Which brings us to the second hammer-blow. The Indian government also states that "an e-commerce entity should not permit more than 25% of the sales effected through its marketplace from one vendor or their group companies."
Will these outfits figure out other work-arounds to combat this restriction? Will the government police them strictly like it did in the Facebook Free Basics fracas? Only time will tell, but it's safe to say that it's a brave, new and infinitely challenging world for online retailers in India who were used to easy money and a forgiving business model.
Out of all of this, there is one winner: Snapdeal, which elected to go the true marketplace model route right from the beginning and consequently didn't attract the soaring valuation of its competitor Flipkart.
There are other positives: Finally, companies will be forced to do something that they were paying little attention to before -- product innovation.
Easy-money fueled 'deep discounts' will no longer be a way to attract customers. Instead, all of those 'old-school' metrics such as customer satisfaction, profitability, service, and efficiency will come into play, making the sector more streamlined. Meanwhile, other brands and players who were scared of competing in this e-commerce-on-steroids model can finally throw their hats into the ring. Also, offline retail which was hammered by their online peers will see some necessary life breathed into it, allowing it to compete more-or-less on equal terms with e-commerce.
How companies like Amazon and Flipkart manage to fulfill the new rules is questionable. Indeed, the government should be chided for not giving e-commerce companies some time to reconfigure themselves to play by the new rules. After all, previous governments including the current one have all turned a blind eye to the billions of foreign dollars pumped into e-commerce outfits that were clearly not playing by the somewhat hazy rules. As more time passed and more of these billions sluiced into India, there was clearly a tacit approval of what was transpiring despite the rules in place. Now, the government expects a crucial industry in its formative stages to instantly contort itself into a configuration that fits the new rules dreamed up the previous night. In the last few days Amazon has apparently tried to lobby the government to defer the implementation of the rules by six months, but to no avail.
As far as how much will actually change, no better words to lean on than those penned by entrepreneur Deorah in Mint: "On the face of it, the policy clarification legitimises what was already happening for several years. De jure just caught up with de facto and that is neither a no-change nor a big-change. I do think it is a step in the right direction. It simplifies the artificially complex structures of e-commerce companies, if only by a bit. It keeps the bureaucratic trouble makers away, if only by a bit. It simplifies business contracts between entities, if only by a bit. It levels the playing field for retailers, if only by a bit. It diffuses the potentially controversial political rhetoric, if only by a bit."
According to Deorah, the policy clarification was essentially necessary to retain investor confidence.
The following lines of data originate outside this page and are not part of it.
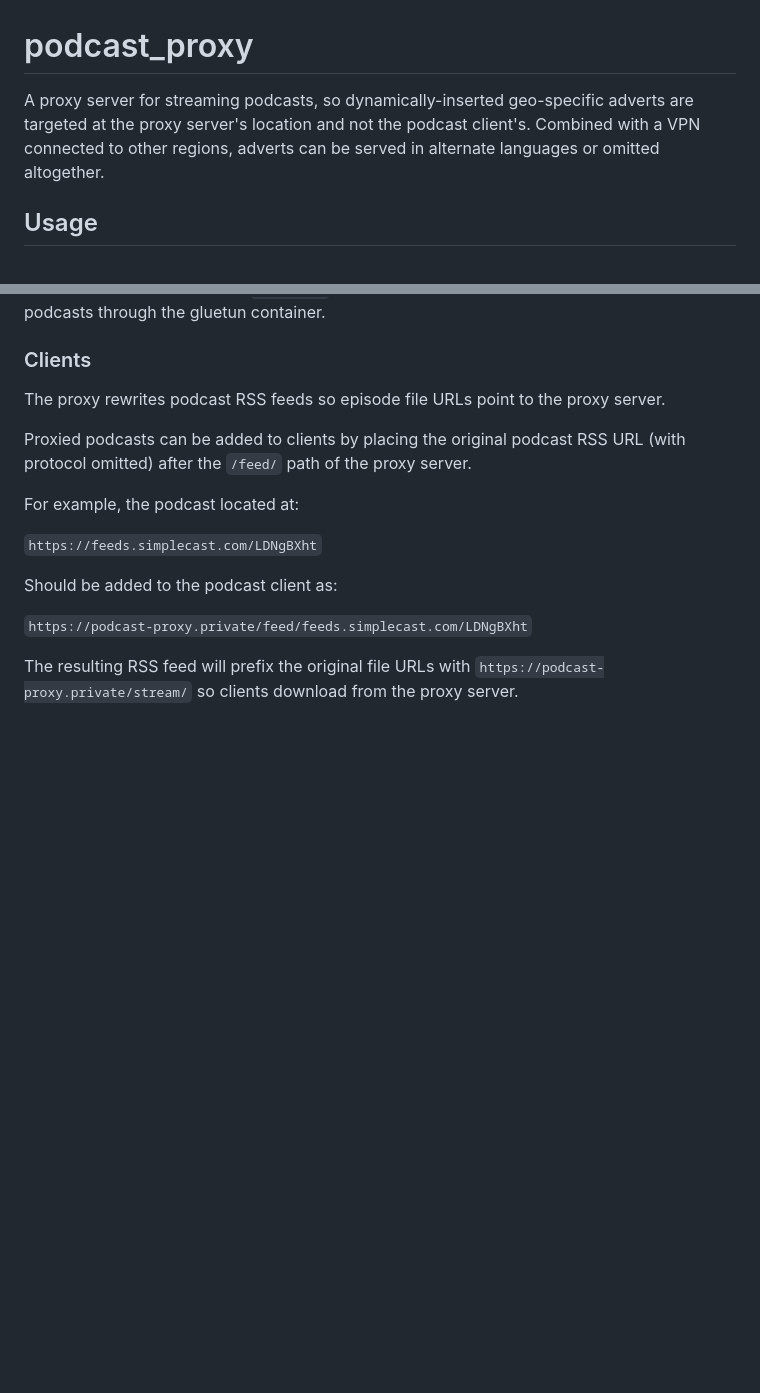
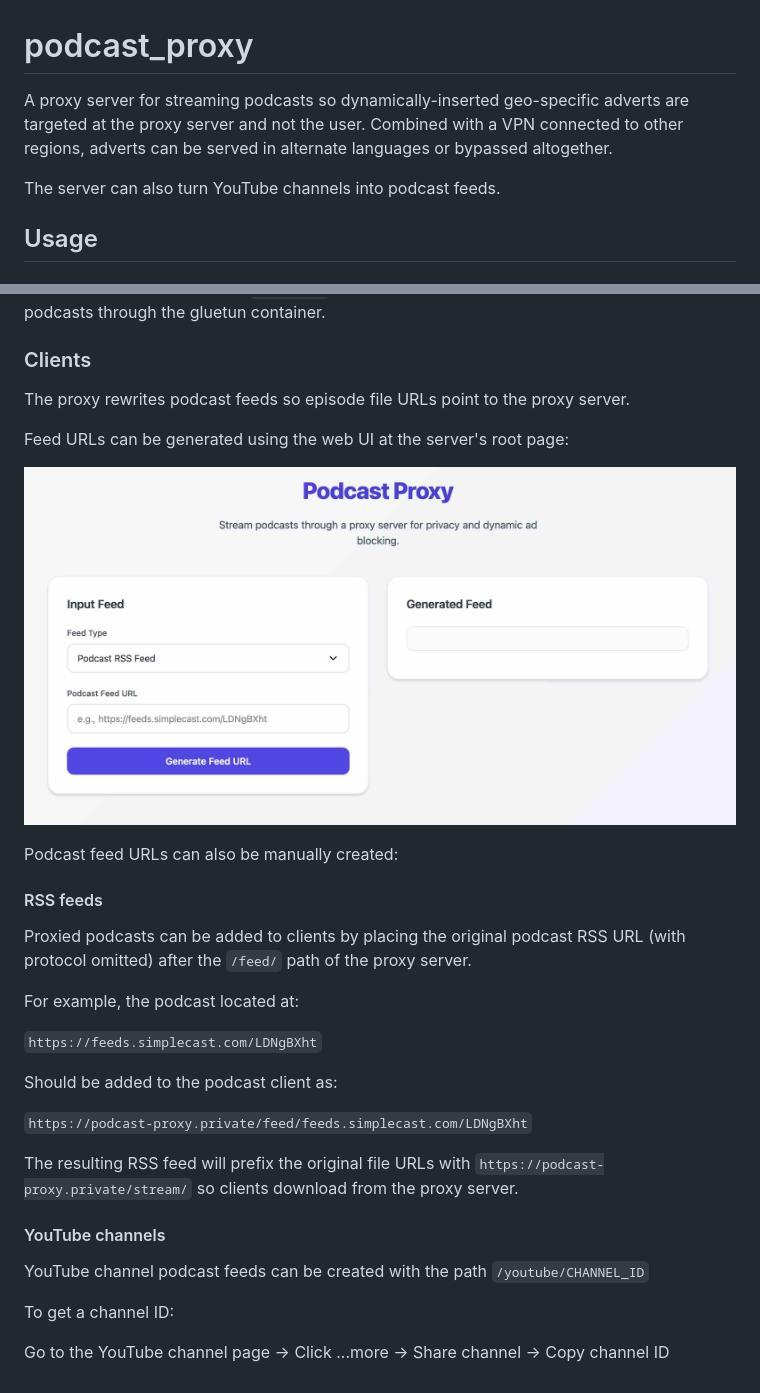
Before and after one commit to Coayer/podcast_proxy, a Markdown page: README.md, 2 parts joined by grey strips. Rendered like a GitHub page; pictures changed too: web_ui.jpg (added); blank space fills up the shorter version.

```diff
--- a/README.md
+++ b/README.md
@@ -1,6 +1,8 @@
 # podcast_proxy
 
-A proxy server for streaming podcasts, so dynamically-inserted geo-specific adverts are targeted at the proxy server's location and not the podcast client's. Combined with a VPN connected to other regions, adverts can be served in alternate languages or omitted altogether.
+A proxy server for streaming podcasts so dynamically-inserted geo-specific adverts are targeted at the proxy server and not the user. Combined with a VPN connected to other regions, adverts can be served in alternate languages or bypassed altogether.
+
+The server can also turn YouTube channels into podcast feeds.
 
 ## Usage
 
@@ -23,7 +25,15 @@ services:
 
 ### Clients
 
-The proxy rewrites podcast RSS feeds so episode file URLs point to the proxy server.
+The proxy rewrites podcast feeds so episode file URLs point to the proxy server.
+
+Feed URLs can be generated using the web UI at the server's root page:
+
+![image](web_ui.jpg)
+
+Podcast feed URLs can also be manually created:
+
+#### RSS feeds
 
 Proxied podcasts can be added to clients by placing the original podcast RSS URL (with protocol omitted) after the `/feed/` path of the proxy server.
 
@@ -36,3 +46,11 @@ Should be added to the podcast client as:
 `https://podcast-proxy.private/feed/feeds.simplecast.com/LDNgBXht`
 
 The resulting RSS feed will prefix the original file URLs with `https://podcast-proxy.private/stream/` so clients download from the proxy server.
+
+#### YouTube channels
+
+YouTube channel podcast feeds can be created with the path `/youtube/CHANNEL_ID`
+
+To get a channel ID:
+
+Go to the YouTube channel page → Click ...more → Share channel → Copy channel ID
```
Also changed, not shown: 3 other files.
Things will change but there will also be some fancy number crunching and re-structuring to adhere to the new rules, and inventory-led e-commerce will continue in some form.
My addendum: Yes, our governments have been daft, lazy and hypocritical. But Indian online retail got what was coming to it -- namely a swift kick in the pants. And India is better off for it.